▶ **Task instructions**
Your answer is every line of the material below in which the string "frac" occurs.

▶ **Given data**

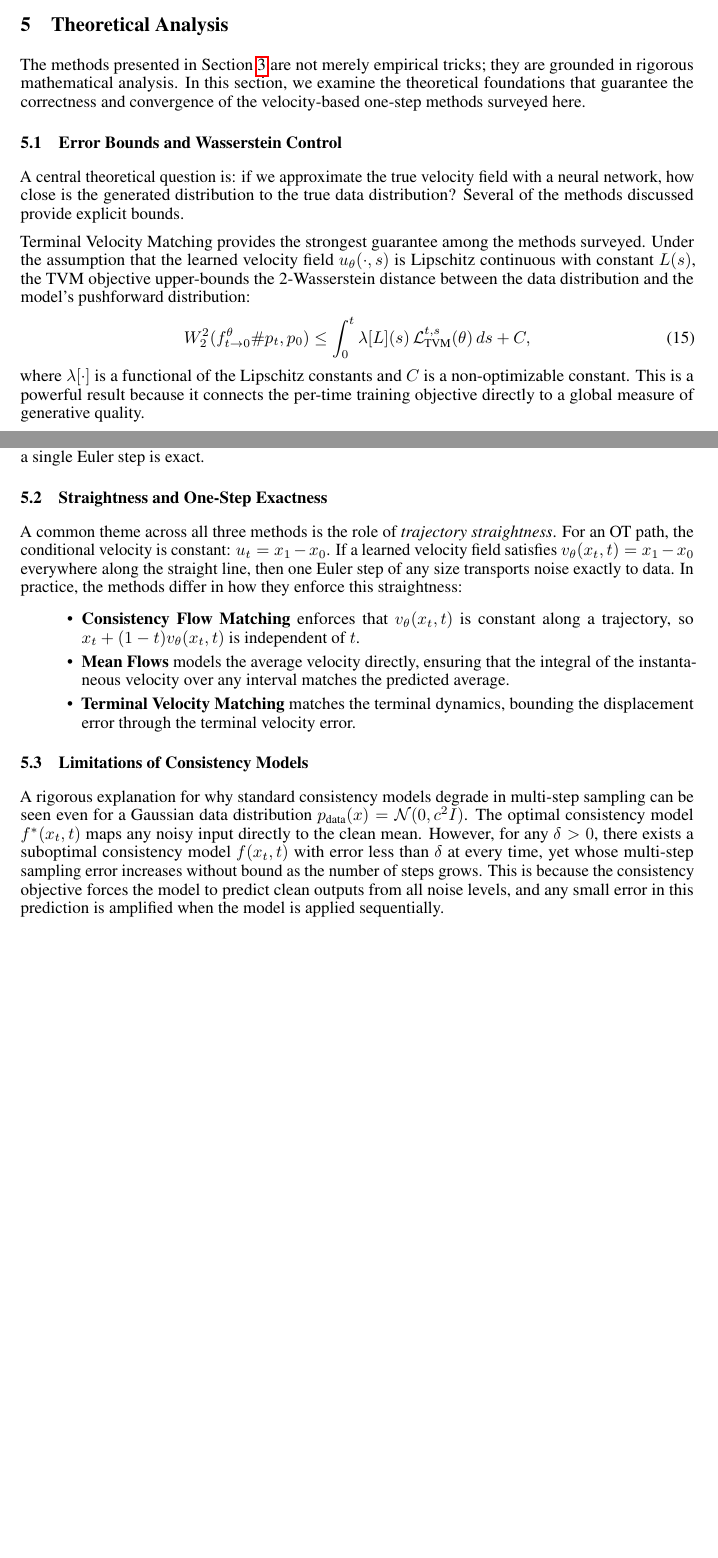
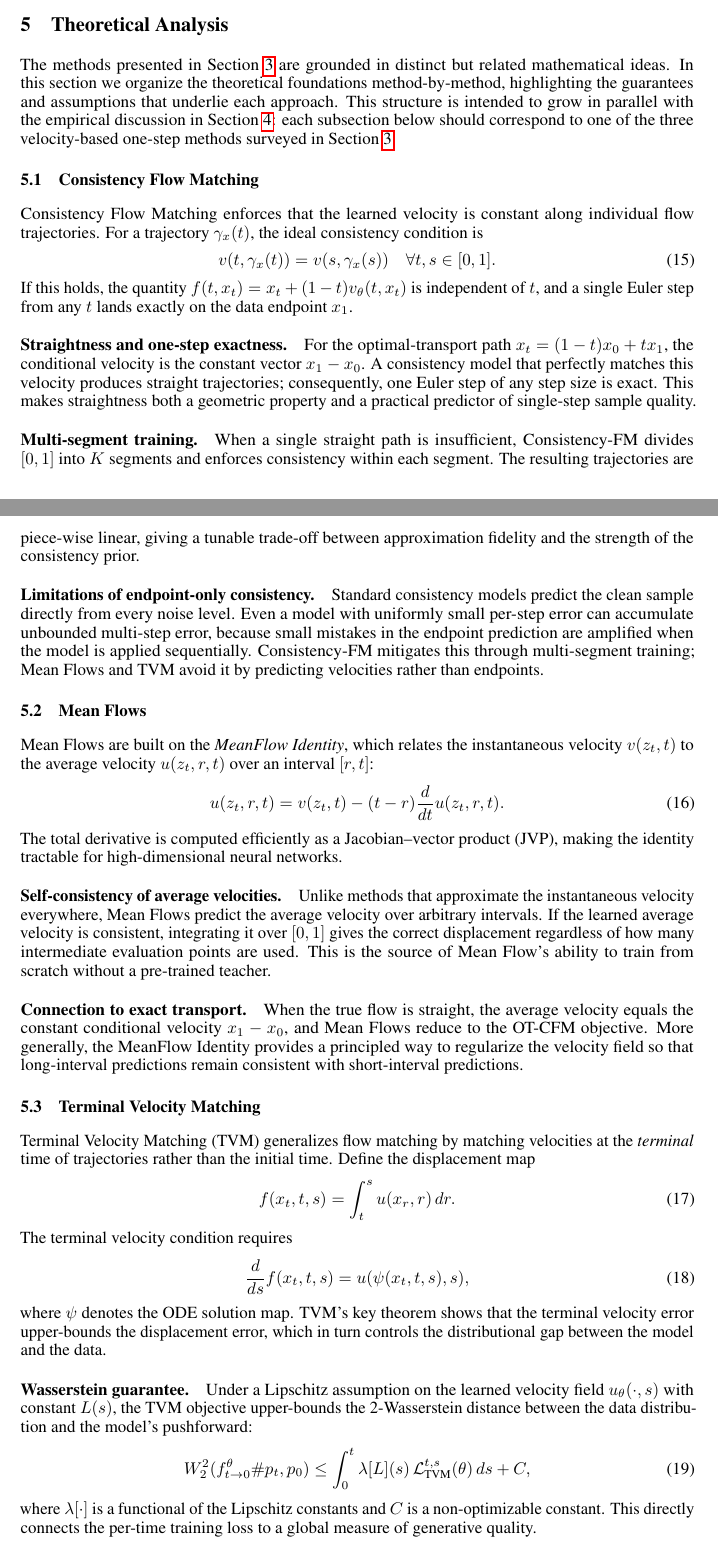
Before and after one commit to NathanTrance/Seminar_01, a LaTeX paper (Report/LaTeX/main.tex, which reads Report/LaTeX/Chapters/theory.tex): two parts of pages 10 and 11 of 12 before the commit and two parts of pages 10 and 11 of 13 after it, joined at a grey line, cut so that both start at the same text, the shorter picture padded with empty space. The pictures show the PDF file Report/LaTeX/main.pdf that the author committed with the source.

Commit message:
Restructure theory section by one-step method (Consistency FM, Mean Flows, TVM)

```diff
--- a/Report/LaTeX/Chapters/theory.tex
+++ b/Report/LaTeX/Chapters/theory.tex
@@ -1,14 +1,57 @@
 \section{Theoretical Analysis}
 \label{sec:theory}
 
-The methods presented in \Cref{sec:onestep} are not merely empirical tricks; they are grounded in rigorous mathematical analysis. In this section, we examine the theoretical foundations that guarantee the correctness and convergence of the velocity-based one-step methods surveyed here.
+The methods presented in \Cref{sec:onestep} are grounded in distinct but related mathematical ideas. In this section we organize the theoretical foundations method-by-method, highlighting the guarantees and assumptions that underlie each approach. This structure is intended to grow in parallel with the empirical discussion in \Cref{sec:results}: each subsection below should correspond to one of the three velocity-based one-step methods surveyed in \Cref{sec:onestep}.
 
-\subsection{Error Bounds and Wasserstein Control}
+% ---------------------------------------------------------------------
+\subsection{Consistency Flow Matching}
+\label{subsec:theory-cfm}
 
-A central theoretical question is: if we approximate the true velocity field with a neural network, how close is the generated distribution to the true data distribution? Several of the methods discussed provide explicit bounds.
+Consistency Flow Matching enforces that the learned velocity is constant along individual flow trajectories. For a trajectory $\gamma_x(t)$, the ideal consistency condition is
+\begin{equation}
+    v(t, \gamma_x(t)) = v(s, \gamma_x(s)) \quad \forall t, s \in [0,1].
+\end{equation}
+If this holds, the quantity $f(t, x_t) = x_t + (1-t) v_\theta(t, x_t)$ is independent of $t$, and a single Euler step from any $t$ lands exactly on the data endpoint $x_1$.
 
-Terminal Velocity Matching provides the strongest guarantee among the methods surveyed. Under the assumption that the learned velocity field $u_\theta(\cdot, s)$ is Lipschitz continuous with constant $L(s)$, the TVM objective upper-bounds the 2-Wasserstein distance between the data distribution and the model's pushforward distribution:
+\paragraph{Straightness and one-step exactness.} For the optimal-transport path $x_t = (1-t) x_0 + t x_1$, the conditional velocity is the constant vector $x_1 - x_0$. A consistency model that perfectly matches this velocity produces straight trajectories; consequently, one Euler step of any step size is exact. This makes straightness both a geometric property and a practical predictor of single-step sample quality.
+
+\paragraph{Multi-segment training.} When a single straight path is insufficient, Consistency-FM divides $[0,1]$ into $K$ segments and enforces consistency within each segment. The resulting trajectories are piece-wise linear, giving a tunable trade-off between approximation fidelity and the strength of the consistency prior.
+
+\paragraph{Limitations of endpoint-only consistency.} Standard consistency models predict the clean sample directly from every noise level. Even a model with uniformly small per-step error can accumulate unbounded multi-step error, because small mistakes in the endpoint prediction are amplified when the model is applied sequentially. Consistency-FM mitigates this through multi-segment training; Mean Flows and TVM avoid it by predicting velocities rather than endpoints.
+
+% TODO(team): Add formal proposition/lemma on consistency implies straightness, and discuss the relationship to rectified flow / optimal transport.
+
+% ---------------------------------------------------------------------
+\subsection{Mean Flows}
+\label{subsec:theory-meanflow}
+
+Mean Flows are built on the \emph{MeanFlow Identity}, which relates the instantaneous velocity $v(z_t, t)$ to the average velocity $u(z_t, r, t)$ over an interval $[r,t]$:
+\begin{equation}
+    u(z_t, r, t) = v(z_t, t) - (t-r) \frac{d}{dt} u(z_t, r, t).
+\end{equation}
+The total derivative is computed efficiently as a Jacobian--vector product (JVP), making the identity tractable for high-dimensional neural networks.
+
+\paragraph{Self-consistency of average velocities.} Unlike methods that approximate the instantaneous velocity everywhere, Mean Flows predict the average velocity over arbitrary intervals. If the learned average velocity is consistent, integrating it over $[0,1]$ gives the correct displacement regardless of how many intermediate evaluation points are used. This is the source of Mean Flow's ability to train from scratch without a pre-trained teacher.
+
+\paragraph{Connection to exact transport.} When the true flow is straight, the average velocity equals the constant conditional velocity $x_1 - x_0$, and Mean Flows reduce to the OT-CFM objective. More generally, the MeanFlow Identity provides a principled way to regularize the velocity field so that long-interval predictions remain consistent with short-interval predictions.
+
+% TODO(team): Add a formal statement of the MeanFlow Identity, perhaps with a short proof sketch, and discuss its implications for stability and convergence.
+
+% ---------------------------------------------------------------------
+\subsection{Terminal Velocity Matching}
+\label{subsec:theory-tvm}
+
+Terminal Velocity Matching (TVM) generalizes flow matching by matching velocities at the \emph{terminal} time of trajectories rather than the initial time. Define the displacement map
+\begin{equation}
+    f(x_t, t, s) = \int_t^s u(x_r, r) \, dr.
+\end{equation}
+The terminal velocity condition requires
+\begin{equation}
+    \frac{d}{ds} f(x_t, t, s) = u(\psi(x_t, t, s), s),
+\end{equation}
+where $\psi$ denotes the ODE solution map. TVM's key theorem shows that the terminal velocity error upper-bounds the displacement error, which in turn controls the distributional gap between the model and the data.
+
+\paragraph{Wasserstein guarantee.} Under a Lipschitz assumption on the learned velocity field $u_\theta(\cdot, s)$ with constant $L(s)$, the TVM objective upper-bounds the 2-Wasserstein distance between the data distribution and the model's pushforward:
 \begin{equation}
     W_2^2(f_{t \to 0}^\theta \# p_t, p_0) \leq \int_0^t \lambda[L](s) \, \mathcal{L}_{\text{TVM}}^{t,s}(\theta) \, ds + C,
 \end{equation}
-where $\lambda[\cdot]$ is a functional of the Lipschitz constants and $C$ is a non-optimizable constant. This is a powerful result because it connects the per-time training objective directly to a global measure of generative quality.
@@ -20,12 +62 @@ Mean Flows, by contrast, do not provide a direct Wasserstein bound, but the Mean
-A common theme across all three methods is the role of \emph{trajectory straightness}. For an OT path, the conditional velocity is constant: $u_t = x_1 - x_0$. If a learned velocity field satisfies $v_\theta(x_t, t) = x_1 - x_0$ everywhere along the straight line, then one Euler step of any size transports noise exactly to data. In practice, the methods differ in how they enforce this straightness:
-\begin{itemize}
-    \item \textbf{Consistency Flow Matching} enforces that $v_\theta(x_t, t)$ is constant along a trajectory, so $x_t + (1-t) v_\theta(x_t, t)$ is independent of $t$.
-    \item \textbf{Mean Flows} models the average velocity directly, ensuring that the integral of the instantaneous velocity over any interval matches the predicted average.
-    \item \textbf{Terminal Velocity Matching} matches the terminal dynamics, bounding the displacement error through the terminal velocity error.
-\end{itemize}
-
-\subsection{Limitations of Consistency Models}
-
-A rigorous explanation for why standard consistency models degrade in multi-step sampling can be seen even for a Gaussian data distribution $p_{\text{data}}(x) = \mathcal{N}(0, c^2 I)$. The optimal consistency model $f^*(x_t, t)$ maps any noisy input directly to the clean mean. However, for any $\delta > 0$, there exists a suboptimal consistency model $f(x_t, t)$ with error less than $\delta$ at every time, yet whose multi-step sampling error increases without bound as the number of steps grows. This is because the consistency objective forces the model to predict clean outputs from all noise levels, and any small error in this prediction is amplified when the model is applied sequentially.
-
-The methods discussed in \Cref{sec:onestep} avoid this pathology in different ways: Consistency-FM multi-segment training restricts the endpoint prediction to shorter intervals, Mean Flows predicts average velocities over arbitrary intervals, and TVM bounds the displacement error directly through terminal-velocity matching.
+% TODO(team): Expand the proof sketch of the Wasserstein bound, clarify the role of Lipschitz constants, and connect the bound to the empirical ImageNet results.
```
Also changed, not shown: Report/LaTeX/main.pdf, Report/LaTeX/Chapters/theory.tex (5 more changed lines).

▶ **Solution to this task**
+    u(z_t, r, t) = v(z_t, t) - (t-r) \frac{d}{dt} u(z_t, r, t).
+    \frac{d}{ds} f(x_t, t, s) = u(\psi(x_t, t, s), s),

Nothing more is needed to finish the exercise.